◆ What is expected: Check every line below for the word "README" and show those that hold it.

◆ Input data:

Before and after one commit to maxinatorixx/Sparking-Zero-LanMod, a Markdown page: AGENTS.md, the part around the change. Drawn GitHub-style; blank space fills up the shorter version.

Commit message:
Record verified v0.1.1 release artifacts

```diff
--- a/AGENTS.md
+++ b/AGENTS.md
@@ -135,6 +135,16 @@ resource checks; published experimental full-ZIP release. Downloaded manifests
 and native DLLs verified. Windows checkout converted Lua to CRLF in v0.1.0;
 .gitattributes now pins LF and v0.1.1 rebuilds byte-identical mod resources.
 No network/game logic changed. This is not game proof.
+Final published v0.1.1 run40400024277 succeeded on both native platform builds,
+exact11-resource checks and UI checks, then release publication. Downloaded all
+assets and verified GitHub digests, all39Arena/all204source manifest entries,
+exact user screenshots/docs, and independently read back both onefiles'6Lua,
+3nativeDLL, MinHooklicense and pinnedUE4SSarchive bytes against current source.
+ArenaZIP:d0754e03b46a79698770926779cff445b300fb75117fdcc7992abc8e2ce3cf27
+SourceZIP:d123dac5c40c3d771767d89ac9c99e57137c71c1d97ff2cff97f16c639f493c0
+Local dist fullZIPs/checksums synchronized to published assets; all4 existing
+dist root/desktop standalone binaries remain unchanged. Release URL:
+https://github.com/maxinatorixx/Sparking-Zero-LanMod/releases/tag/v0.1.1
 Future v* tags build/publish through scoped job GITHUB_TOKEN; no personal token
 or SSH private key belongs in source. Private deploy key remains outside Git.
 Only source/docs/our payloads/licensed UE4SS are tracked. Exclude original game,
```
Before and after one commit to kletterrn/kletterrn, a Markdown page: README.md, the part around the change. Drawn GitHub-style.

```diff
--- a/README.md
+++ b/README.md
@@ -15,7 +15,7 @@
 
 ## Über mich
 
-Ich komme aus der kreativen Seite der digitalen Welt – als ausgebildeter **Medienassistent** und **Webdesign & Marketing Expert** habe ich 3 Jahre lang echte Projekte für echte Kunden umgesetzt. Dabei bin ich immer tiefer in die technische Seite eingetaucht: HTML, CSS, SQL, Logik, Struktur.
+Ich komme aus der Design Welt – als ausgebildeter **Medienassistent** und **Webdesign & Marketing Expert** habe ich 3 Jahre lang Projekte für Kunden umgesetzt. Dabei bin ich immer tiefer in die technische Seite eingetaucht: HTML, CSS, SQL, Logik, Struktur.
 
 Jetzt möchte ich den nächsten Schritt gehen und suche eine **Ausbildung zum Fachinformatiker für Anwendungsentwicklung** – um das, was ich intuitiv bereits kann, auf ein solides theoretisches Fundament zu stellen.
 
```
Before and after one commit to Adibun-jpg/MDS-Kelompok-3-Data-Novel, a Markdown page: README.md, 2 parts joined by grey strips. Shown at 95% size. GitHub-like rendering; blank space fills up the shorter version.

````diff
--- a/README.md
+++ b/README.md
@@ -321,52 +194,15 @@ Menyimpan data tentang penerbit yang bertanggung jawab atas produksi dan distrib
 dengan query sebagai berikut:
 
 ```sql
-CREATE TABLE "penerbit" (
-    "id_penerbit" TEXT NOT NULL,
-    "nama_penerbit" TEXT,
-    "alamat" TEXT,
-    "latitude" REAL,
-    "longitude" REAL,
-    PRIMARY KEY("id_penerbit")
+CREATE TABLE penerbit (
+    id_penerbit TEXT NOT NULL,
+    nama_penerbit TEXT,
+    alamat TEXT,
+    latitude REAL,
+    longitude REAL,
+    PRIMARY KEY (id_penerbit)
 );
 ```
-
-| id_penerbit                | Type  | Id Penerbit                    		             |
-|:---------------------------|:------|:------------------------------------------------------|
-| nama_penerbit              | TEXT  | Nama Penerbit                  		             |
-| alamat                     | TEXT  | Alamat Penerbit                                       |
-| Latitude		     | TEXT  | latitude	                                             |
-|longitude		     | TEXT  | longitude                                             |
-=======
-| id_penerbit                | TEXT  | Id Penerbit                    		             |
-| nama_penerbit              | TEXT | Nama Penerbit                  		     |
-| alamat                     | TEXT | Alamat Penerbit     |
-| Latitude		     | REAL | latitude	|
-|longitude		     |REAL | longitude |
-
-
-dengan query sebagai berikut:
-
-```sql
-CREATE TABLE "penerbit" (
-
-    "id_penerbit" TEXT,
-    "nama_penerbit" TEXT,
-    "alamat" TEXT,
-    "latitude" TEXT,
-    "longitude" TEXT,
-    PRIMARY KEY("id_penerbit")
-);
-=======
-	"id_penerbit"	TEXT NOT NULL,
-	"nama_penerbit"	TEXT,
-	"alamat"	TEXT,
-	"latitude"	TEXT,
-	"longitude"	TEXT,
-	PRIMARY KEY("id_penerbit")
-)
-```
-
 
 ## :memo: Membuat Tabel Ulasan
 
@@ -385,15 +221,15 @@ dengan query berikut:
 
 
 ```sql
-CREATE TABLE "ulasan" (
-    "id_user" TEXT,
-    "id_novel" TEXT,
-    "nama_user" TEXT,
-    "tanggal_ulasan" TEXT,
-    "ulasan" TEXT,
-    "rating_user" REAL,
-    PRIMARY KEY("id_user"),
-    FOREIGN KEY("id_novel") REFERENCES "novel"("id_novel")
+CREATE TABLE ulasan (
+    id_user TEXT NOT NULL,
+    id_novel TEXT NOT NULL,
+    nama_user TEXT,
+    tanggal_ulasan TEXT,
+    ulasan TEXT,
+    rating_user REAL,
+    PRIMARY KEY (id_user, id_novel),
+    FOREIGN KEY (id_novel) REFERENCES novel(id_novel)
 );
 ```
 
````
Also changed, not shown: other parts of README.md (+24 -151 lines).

◆ Output below:
Before and after one commit to kletterrn/kletterrn, a Markdown page: README.md, the part around the change. Drawn GitHub-style.
--- a/README.md
+++ b/README.md
Before and after one commit to Adibun-jpg/MDS-Kelompok-3-Data-Novel, a Markdown page: README.md, 2 parts joined by grey strips. Shown at 95% size. GitHub-like rendering; blank space fills up the shorter version.
--- a/README.md
+++ b/README.md
Also changed, not shown: other parts of README.md (+24 -151 lines).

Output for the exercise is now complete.